There are a few different kinds of special needs trusts. These variations all act in a similar way, allowing someone to deposit funds into the trust and for the beneficiary, often the person with special needs, to withdraw and use the funds.

Third-Party Special Needs Trust

A third-party special needs trust closely resembles a traditional trust. It is funded by someone who is not the beneficiary, allowing the beneficiary to withdraw and use the funds as needed.

A stand-alone trust allows the beneficiary to access the assets while the grantor, the person who is funding the trust fund, is alive. The grantor would need to create a testamentary trust that is tied to their will if they would like benefits to continue after they pass.

First-Party Special Needs Trust

A first-party special needs trust is funded by the beneficiary. A mentally able individual may set and fund their own special needs trust in an effort to protect their government assistance. Someone close to the beneficiary may also set up this type of trust, using the beneficiary’s assets to fund it.

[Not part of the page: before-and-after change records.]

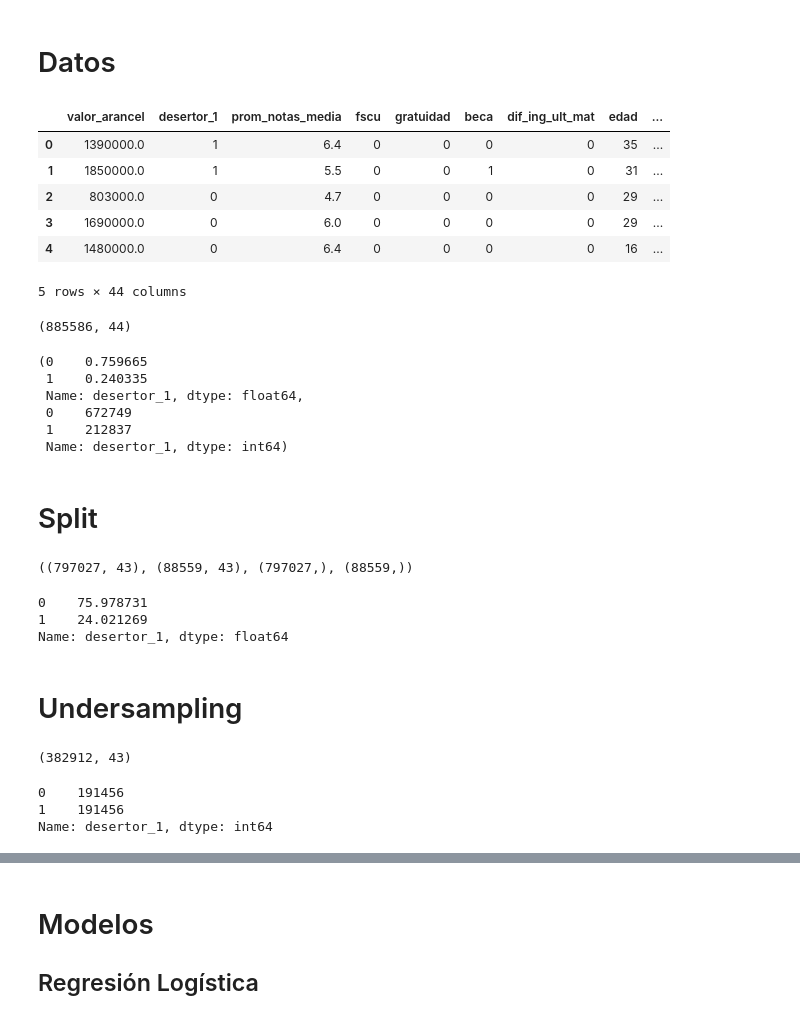
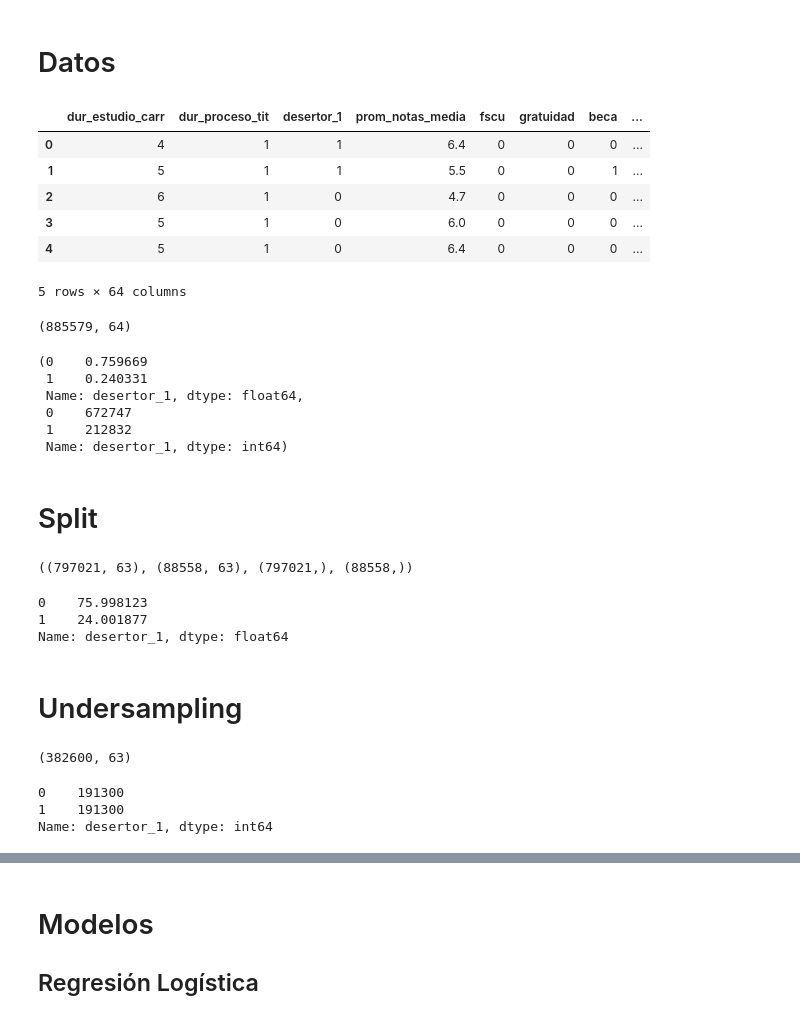
Before and after one commit to GianniCatBug/MDS7201-mineduc-desercion, a Jupyter notebook: notebooks/7-modelos.ipynb, the cells around one changed output, grey strips where cells are left out. Saved outputs shown, nothing was run; the diff lists cells and outputs as text; code cells hidden in the pictures.

```diff
--- a/notebooks/7-modelos.ipynb
+++ b/notebooks/7-modelos.ipynb
@@ -28,28 +30,28 @@ BASE = "/media/giani/Gianicosas/Magister/Proyecto/"
 # %% [markdown]
 # Datos
 # %%
-df = pd.read_csv(f"{BASE}work_data/matriz_desercion_3_dummy.csv.gz")
+df = pd.read_csv(f"{BASE}work_data/matriz_desercion_4_dummy_ohe.csv.gz")
 df.head()
 # %% [output]
-|  | valor_arancel | desertor_1 | prom_notas_media | fscu | gratuidad | beca | dif_ing_ult_mat | edad | ... |
-| 0 | 1390000.0 | 1 | 6.4 | 0 | 0 | 0 | 0 | 35 | ... |
-| 1 | 1850000.0 | 1 | 5.5 | 0 | 0 | 1 | 0 | 31 | ... |
-| 2 | 803000.0 | 0 | 4.7 | 0 | 0 | 0 | 0 | 29 | ... |
-| 3 | 1690000.0 | 0 | 6.0 | 0 | 0 | 0 | 0 | 29 | ... |
-| 4 | 1480000.0 | 0 | 6.4 | 0 | 0 | 0 | 0 | 16 | ... |
+|  | dur_estudio_carr | dur_proceso_tit | desertor_1 | prom_notas_media | fscu | gratuidad | beca | ... |
+| 0 | 4 | 1 | 1 | 6.4 | 0 | 0 | 0 | ... |
+| 1 | 5 | 1 | 1 | 5.5 | 0 | 0 | 1 | ... |
+| 2 | 6 | 1 | 0 | 4.7 | 0 | 0 | 0 | ... |
+| 3 | 5 | 1 | 0 | 6.0 | 0 | 0 | 0 | ... |
+| 4 | 5 | 1 | 0 | 6.4 | 0 | 0 | 0 | ... |
-5 rows × 44 columns
+5 rows × 64 columns
 # %%
 df.shape
 # %% [output]
-(885586, 44)
+(885579, 64)
 # %%
 df["desertor_1"].value_counts("%"), df["desertor_1"].value_counts()
 # %% [output]
-(0    0.759665
- 1    0.240335
+(0    0.759669
+ 1    0.240331
  Name: desertor_1, dtype: float64,
- 0    672749
- 1    212837
+ 0    672747
+ 1    212832
  Name: desertor_1, dtype: int64)
 # %% [markdown]
 # Split
@@ -57,12 +59,12 @@ df["desertor_1"].value_counts("%"), df["desertor_1"].value_counts()
 X_train, X_test, y_train, y_test = train_test_split(df.drop(columns=["desertor_1"]), df["desertor_1"], random_state=42, test_size=0.10)
 X_train.shape, X_test.shape, y_train.shape, y_test.shape
 # %% [output]
-((797027, 43), (88559, 43), (797027,), (88559,))
+((797021, 63), (88558, 63), (797021,), (88558,))
 # %%
 pd.Series(y_train).value_counts("%") * 100
 # %% [output]
-0    75.978731
-1    24.021269
+0    75.998123
+1    24.001877
 Name: desertor_1, dtype: float64
 # %% [markdown]
 # Undersampling
@@ -71,12 +73,12 @@ rus = RandomUnderSampler(random_state=42)
 X_resampled, y_resampled = rus.fit_resample(X_train, y_train)
 X_resampled.shape
 # %% [output]
-(382912, 43)
+(382600, 63)
 # %%
 pd.Series(y_resampled).value_counts()
 # %% [output]
-0    191456
-1    191456
+0    191300
+1    191300
 Name: desertor_1, dtype: int64
 # %%
 frecuencias = pd.concat([
```
Also changed, not shown: parts of 20 cells of this notebook, 3 other files.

Setting up a first-party special needs trust requires a Medicaid repayment provision. This provision means that after the beneficiary passes away, any remaining assets in the trust will be used to repay Medicaid before being distributed to contingent beneficiaries.

Pooled Special Needs Trust

A pooled special needs trust is also called a community trust. Nonprofit organizations usually administer them. Multiple families, donors, and community members can fund the trust. Individuals within the trust are named as separate beneficiaries.

What Can the Beneficiary Use Trust Funds For?

The beneficiary may use the funds in their trust to pay for anything. The main caveat is that certain expenditures will not affect the beneficiary’s ability to collect government benefits, while other expenses can affect their benefits.

If the beneficiary spends their trust on things like rent or mortgage, it can potentially reduce their benefits. This is also true for HOA dues, insurance, utilities, vacation lodging, groceries, and frequent restaurant meals. If a beneficiary receives cash directly from the trust, it can impact their benefits.

How Can a Special Needs Trust Lawyer Help You?

While it is possible to set up and manage a special needs trust without the assistance of an attorney, an attorney can help ensure that you and your loved one are protected to the fullest extent of the law.

They will help you navigate this process step-by-step.

The first two steps of creating a special needs trust are relatively easy. You must name the beneficiary, your loved one with special needs. Then, you must choose a trustee. A trustee can be anyone other than the beneficiary. You can name yourself as the trustee. The trustee is the person who manages the trust.

Next, you will write and sign your trust documents. This is where the team at Swindell Law Firm, PC, can help ensure you and your beneficiary are protected. The compassionate attorneys at Swindell Law Firm, PC, can ensure you follow the necessary guidelines and rules required in creating a trust.

The next step is to fund the special needs trust. The trust can be funded with cash, personal items, real estate, investments, and anything else.

Call the law office of Swindell Law Firm, PC, at 252-262-1325 to speak with our talented team and to schedule your free 15-minute strategy meeting. Don’t leave the care of your loved one up to chance. Call now!